Set down each record exactly. Omit the pictures.

------ Provided records

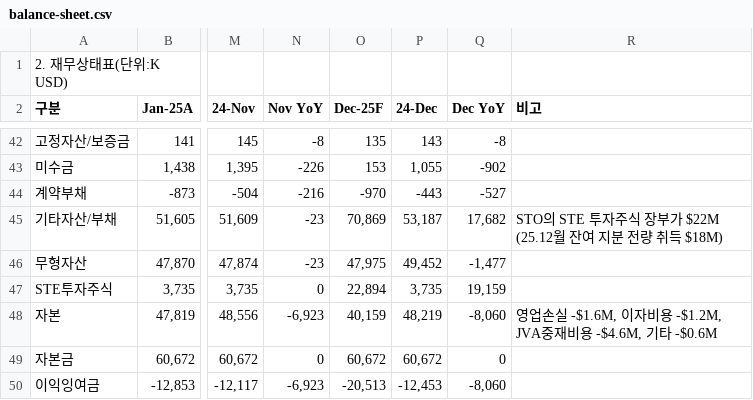
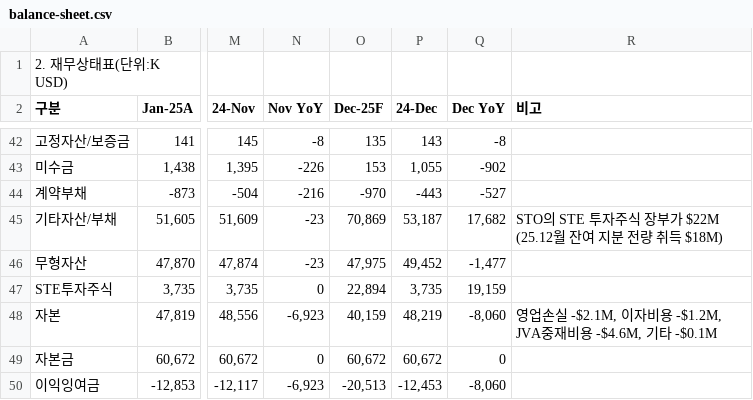
Before and after one commit to kyeongsoo88/New_stodashboard, a CSV file: frontend/public/data/balance-sheet.csv, drawn as a sheet; only a part is shown, gaps mark what is left out; the diff names each change by its address in the sheet, - before the commit and + after, or states it on an @@ line.

```diff
--- a/frontend/public/data/balance-sheet.csv
+++ b/frontend/public/data/balance-sheet.csv
-R48 (비고): …업손실 -$1.6M, 이자비용 -$1.2M, JVA중재비용 -$4.6M, 기타 -$0.6M
+R48 (비고): …업손실 -$2.1M, 이자비용 -$1.2M, JVA중재비용 -$4.6M, 기타 -$0.1M
```
Also changed, not shown: frontend/public/data/dashboard-summary.csv, frontend/public/data/income-statement.csv.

------------

Your response ::
Before and after one commit to kyeongsoo88/New_stodashboard, a CSV file: frontend/public/data/balance-sheet.csv, drawn as a sheet; only a part is shown, gaps mark what is left out; the diff names each change by its address in the sheet, - before the commit and + after, or states it on an @@ line.

```diff
--- a/frontend/public/data/balance-sheet.csv
+++ b/frontend/public/data/balance-sheet.csv
-R48 (비고): …업손실 -$1.6M, 이자비용 -$1.2M, JVA중재비용 -$4.6M, 기타 -$0.6M
+R48 (비고): …업손실 -$2.1M, 이자비용 -$1.2M, JVA중재비용 -$4.6M, 기타 -$0.1M
```
Also changed, not shown: frontend/public/data/dashboard-summary.csv, frontend/public/data/income-statement.csv.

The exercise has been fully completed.